▽

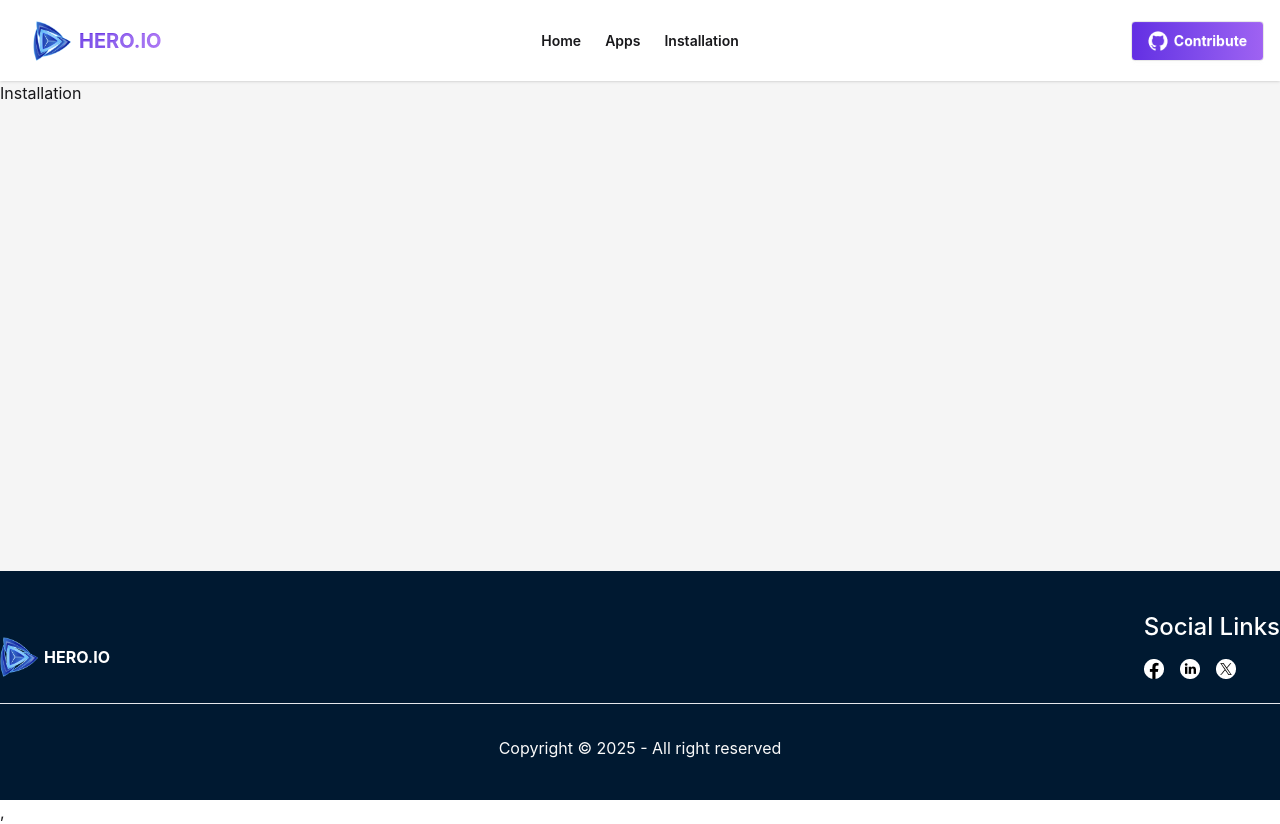
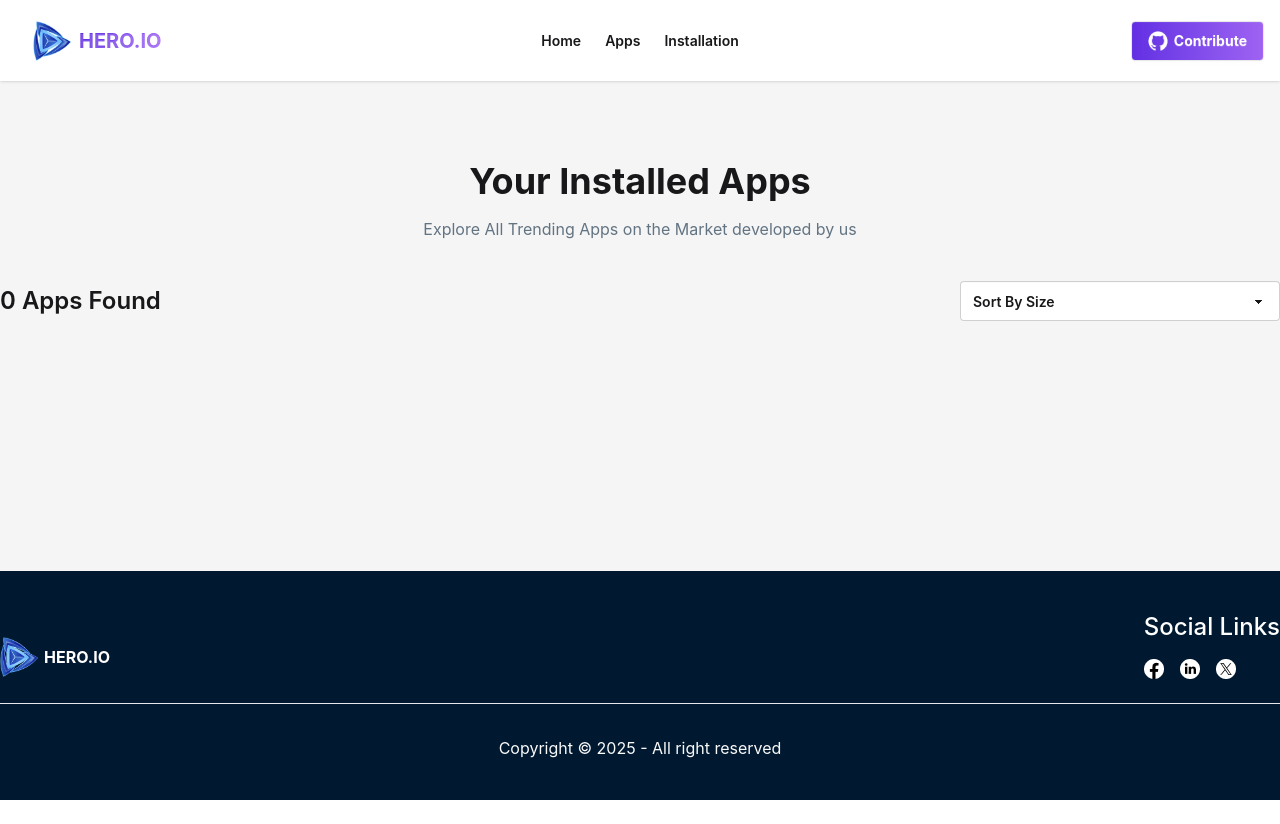
Before and after one commit to MusratJahan408/hero-apps, a React (Vite) app: page /installation in a window 1280 px wide. After the commit the page ends 800 px from the top, so only its background shows below. Built offline with nearby package versions, Linux system fonts and the light colour scheme.

Commit message:
data sorted added

```diff
--- a/src/Pages/Installation.jsx
+++ b/src/Pages/Installation.jsx
@@ -1,14 +1,107 @@
 import React, { useEffect, useState } from "react";
-
+import downloadImg from "../assets/icon-downloads.png";
+import ratingsImg from "../assets/icon-ratings.png";
 const Installation = () => {
   const [install, setInstall] = useState([]);
+  const [sortOrder, setSortOrder] = useState("none");
+  console.log(install);
   useEffect(() => {
     const savedList = JSON.parse(localStorage.getItem("install"));
     if (savedList) {
       setInstall(savedList);
     }
   }, []);
-  return <div>Installation</div>;
+
+  const cleanDownloads = (value) => {
+    return parseInt(value) || 0;
+  };
+
+  const sortedItem = (() => {
+    if (sortOrder === "download-asc") {
+      return [...install].sort(
+        (a, b) => cleanDownloads(a.downloads) - cleanDownloads(b.downloads)
+      );
+    } else if (sortOrder === "download-desc") {
+      return [...install].sort(
+        (a, b) => cleanDownloads(b.downloads) - cleanDownloads(a.downloads)
+      );
+    } else {
+      return install;
+    }
+  })();
+
+  const handleUninstall = (id) => {
+    const existingList = JSON.parse(localStorage.getItem("install"));
+    let updateList = existingList.filter((i) => i.id !== id);
+    setInstall(updateList);
+    localStorage.setItem("install", JSON.stringify(updateList));
+  };
+  return (
+    <div className="container mx-auto mt-10 md:mt-20">
+      <div className="text-center mb-10">
+        <h1 className="text-4xl font-bold">Your Installed Apps</h1>
+        <p className="text-[#627382] mt-4">
+          Explore All Trending Apps on the Market developed by us
+        </p>
+      </div>
+      <div className="flex justify-between items-center">
+        <h1 className="text-2xl font-semibold">
+          {sortedItem.length} Apps Found
+        </h1>
+
+        <select
+          value={sortOrder}
+          onChange={(e) => setSortOrder(e.target.value)}
+          className="select font-semibold"
+        >
+          <option value="none" disabled={true} className="text-[#627382]">
+            Sort By Size
+          </option>
+          <option value="download-asc">Low-High</option>
+          <option value="download-desc">High-Low</option>
+        </select>
+      </div>
+      <div>
+        {sortedItem.map((i) => (
+          <div className="flex justify-between bg-white rounded shadow-md p-4 items-center my-4">
+            <div className=" flex gap-4 items-center">
+              <div>
+                <img
+                  className="w-20 h-20 rounded-lg bg-[#D9D9D9] "
+                  src={i.image}
+                  alt=""
+                />
+              </div>
+              <div>
+                <h1 className="text-2xl font-medium">{i.title}</h1>
+                <div className="flex gap-4 mt-4">
+                  <div className="flex gap-2 items-center">
+                    <img className="w-4 h-4" src={downloadImg} alt="" />
+                    <p className="text-[#00D390] font-medium">{i.downloads}</p>
+                  </div>
+                  <div className="flex gap-2 items-center">
+                    <img className="w-4 h-4" src={ratingsImg} alt="" />
+                    <p className="text-[#FF8811] font-medium">{i.ratingAvg}</p>
+                  </div>
+                  <div>
+                    <p className="text-[#627382] font-medium">{i.reviews}</p>
+                  </div>
+                </div>
+              </div>
+            </div>
+            <div>
+              <button
+                onClick={() => handleUninstall(i.id)}
+                className="btn bg-[#00D390] text-white rounded font-semibold"
+              >
+                Uninstall
+              </button>
+            </div>
+          </div>
+        ))}
+      </div>
+    </div>
+  );
 };
 
 export default Installation;
--- a/src/main.jsx
+++ b/src/main.jsx
@@ -7,6 +7,6 @@ import router from "./Router/Router.jsx";
 
 createRoot(document.getElementById("root")).render(
   <StrictMode>
-    <RouterProvider router={router} />,
+    <RouterProvider router={router} />
   </StrictMode>
 );
```
Also changed, not shown: src/assets/teenyicons_down-solid.png (added).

△

▶ Exercise aim: What is needed here is how many lines of the entries contain "RouterProvider"; give that number alone.

▶ Result of the task: 2